We soon run into a challenge - it may be the case that multiple nodes will have two or more unknowns, and yet a solution exists and should be found. This can happen even with quite simple equations, such as a two-variable linear system illustrated above: `a*x+b*y=c, d*x+e*y=f`

. This may be solved directly (that is, each node will eventually have just one unknown to solve for) when we know `(a,b,c,d,e,f)`

and either `x`

or `y`

. However if `(x,y)`

are both unknown, there is not a node that can uniquely solve for them without knowing about the rest of the system beyond its immediate boundaries. The missing link is in combining the equations across one of the nodes such as `a*((f-e*y)/d)+b*y=c`

or `a*x+b*((f-d*x)/e)=c`

, which may be found by algebraic manipulation. Rules may be formulated that would allow determining such expressions from the structural diagram, but I couldn't readily find such rules. It may also be expected that in the general case the situation will not be so simple, and I am seeking a generally applicable algorithm that does not depend on a particular structure. For instance, a 3 variable system is illustrated below.

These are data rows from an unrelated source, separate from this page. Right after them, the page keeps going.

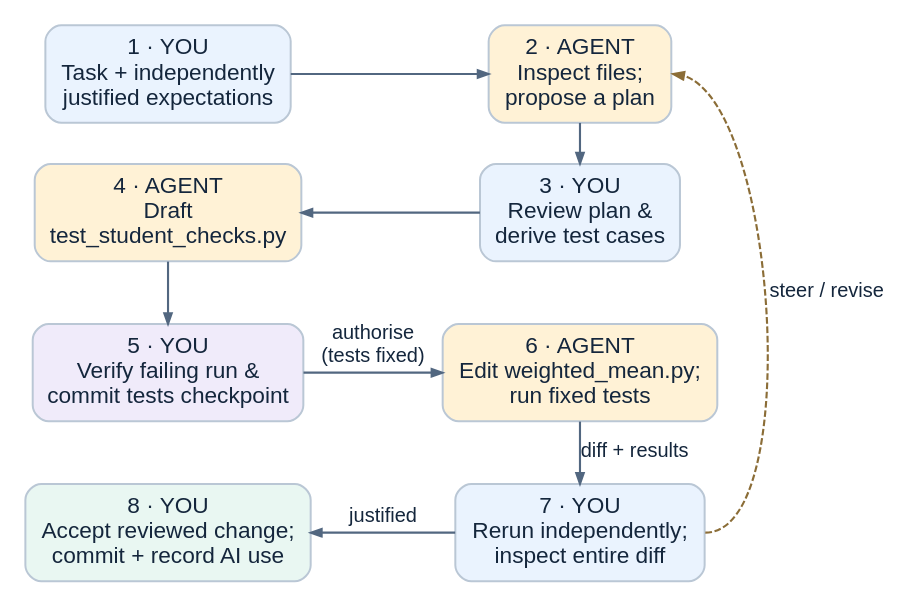
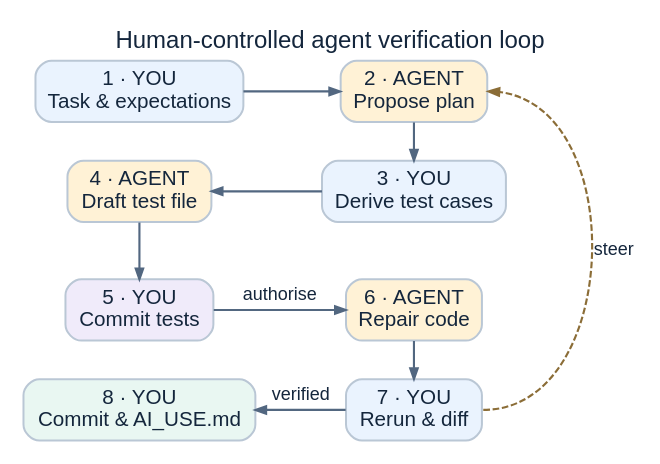
The diagram in book/diagrams/agent-review-loop.dot (xangma/jupyter_data_languages), drawn with Graphviz before and after one commit. The commit also changed 20 other files, not shown here.

Commit message:
Trim all remaining Primer, Session 1, Session 3, and Signal diagrams

```diff
--- a/book/diagrams/agent-review-loop.dot
+++ b/book/diagrams/agent-review-loop.dot
@@ -1,46 +1,43 @@
 // SPDX-License-Identifier: MIT
 digraph agent_review_loop {
-  graph [bgcolor="white", fontname="Arial", fontsize=20, fontcolor="#14263C",
-         rankdir=TB, newrank=true, nodesep=0.36, ranksep=0.42, pad=0.16];
-  node [shape=box, style="rounded,filled", fontname="Arial", fontsize=17,
+  graph [bgcolor="white", fontname="Arial", fontsize=18, fontcolor="#14263C",
+         label="Human-controlled agent verification loop", labelloc=t,
+         rankdir=TB, newrank=true, nodesep=0.34, ranksep=0.38, pad=0.14];
+  node [shape=box, style="rounded,filled", fontname="Arial", fontsize=15.5,
         fontcolor="#14263C", color="#BAC7D5", penwidth=1.5,
-        margin="0.15,0.11"];
-  edge [fontname="Arial", fontsize=15, fontcolor="#14263C", color="#526780",
+        margin="0.14,0.09"];
+  edge [fontname="Arial", fontsize=13.5, fontcolor="#14263C", color="#526780",
         penwidth=1.6, arrowsize=0.8];
 
-  // Boustrophedon (2-column, 4-rank) flow keeps width compact and text large.
-  question [label="1 · YOU\nTask + independently\njustified expectations", fillcolor="#EAF3FE"];
-  plan [label="2 · AGENT\nInspect files;\npropose a plan", fillcolor="#FFF2D6"];
+  question [label="1 · YOU\nTask & expectations", fillcolor="#EAF3FE"];
+  plan [label="2 · AGENT\nPropose plan", fillcolor="#FFF2D6"];
 
-  scope [label="3 · YOU\nReview plan &\nderive test cases", fillcolor="#EAF3FE"];
-  draft_tests [label="4 · AGENT\nDraft\ntest_student_checks.py", fillcolor="#FFF2D6"];
+  scope [label="3 · YOU\nDerive test cases", fillcolor="#EAF3FE"];
+  draft_tests [label="4 · AGENT\nDraft test file", fillcolor="#FFF2D6"];
 
-  checkpoint [label="5 · YOU\nVerify failing run &\ncommit tests checkpoint", fillcolor="#F0EBFA"];
-  repair [label="6 · AGENT\nEdit weighted_mean.py;\nrun fixed tests", fillcolor="#FFF2D6"];
+  checkpoint [label="5 · YOU\nCommit tests", fillcolor="#F0EBFA"];
+  repair [label="6 · AGENT\nRepair code", fillcolor="#FFF2D6"];
 
-  review [label="7 · YOU\nRerun independently;\ninspect entire diff", fillcolor="#EAF3FE"];
-  accept [label="8 · YOU\nAccept reviewed change;\ncommit + record AI use", fillcolor="#E9F7F2"];
+  review [label="7 · YOU\nRerun & diff", fillcolor="#EAF3FE"];
+  accept [label="8 · YOU\nCommit & AI_USE.md", fillcolor="#E9F7F2"];
 
-  // Vertical spine weights keep left and right columns neatly aligned
   question -> draft_tests [style=invis, weight=20];
   draft_tests -> checkpoint [weight=20];
   checkpoint -> accept [style=invis, weight=20];
 
   plan -> scope [weight=20];
   scope -> repair [style=invis, weight=20];
-  repair -> review [label="diff + results", weight=20];
+  repair -> review [weight=20];
 
-  // Horizontal transitions within each rank
   question -> plan [constraint=false];
   scope -> draft_tests [constraint=false];
-  checkpoint -> repair [label="authorise\n(tests fixed)", constraint=false];
-  review -> accept [label="justified", constraint=false];
+  checkpoint -> repair [label="authorise", constraint=false];
+  review -> accept [label="verified", constraint=false];
 
-  // Outer right-margin feedback loop
-  review:e -> plan:e [label=" steer / revise", constraint=false, color="#8B6D37", style=dashed];
+  review:e -> plan:e [label=" steer", constraint=false, color="#8B6D37", style=dashed];
 
   {rank=same; question; plan;}
   {rank=same; draft_tests; scope;}
   {rank=same; checkpoint; repair;}
   {rank=same; accept; review;}
 }
```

*Equations and structural expression for a linear system in three variables (x,y,z) and twelve coefficients. The diagram has been drawn in a matrix form, but may also be visualized in 3D space with the sum nodes extending out of the page.*

Thus we may end up with equation systems or (square) matrix equations: no single equation provides a solution for one unknown, but all the equations taken together define a solution for all the unknowns. It should be possible for the node approach to also find this solution. To avoid the need for complicated graph-reducing algorithms which could rearrange the nodes to isolate individual unknowns (which is how these systems are solved by hand, when they can be solved by hand), I instead take an approximation-improving iteration approach. This has the benefit of not constraining the structural expression to any particular form, including the ability to combine addition, multiplication, and non-linear nodes. An input system is processed into direct solution paths, solution regions, and unknown regions.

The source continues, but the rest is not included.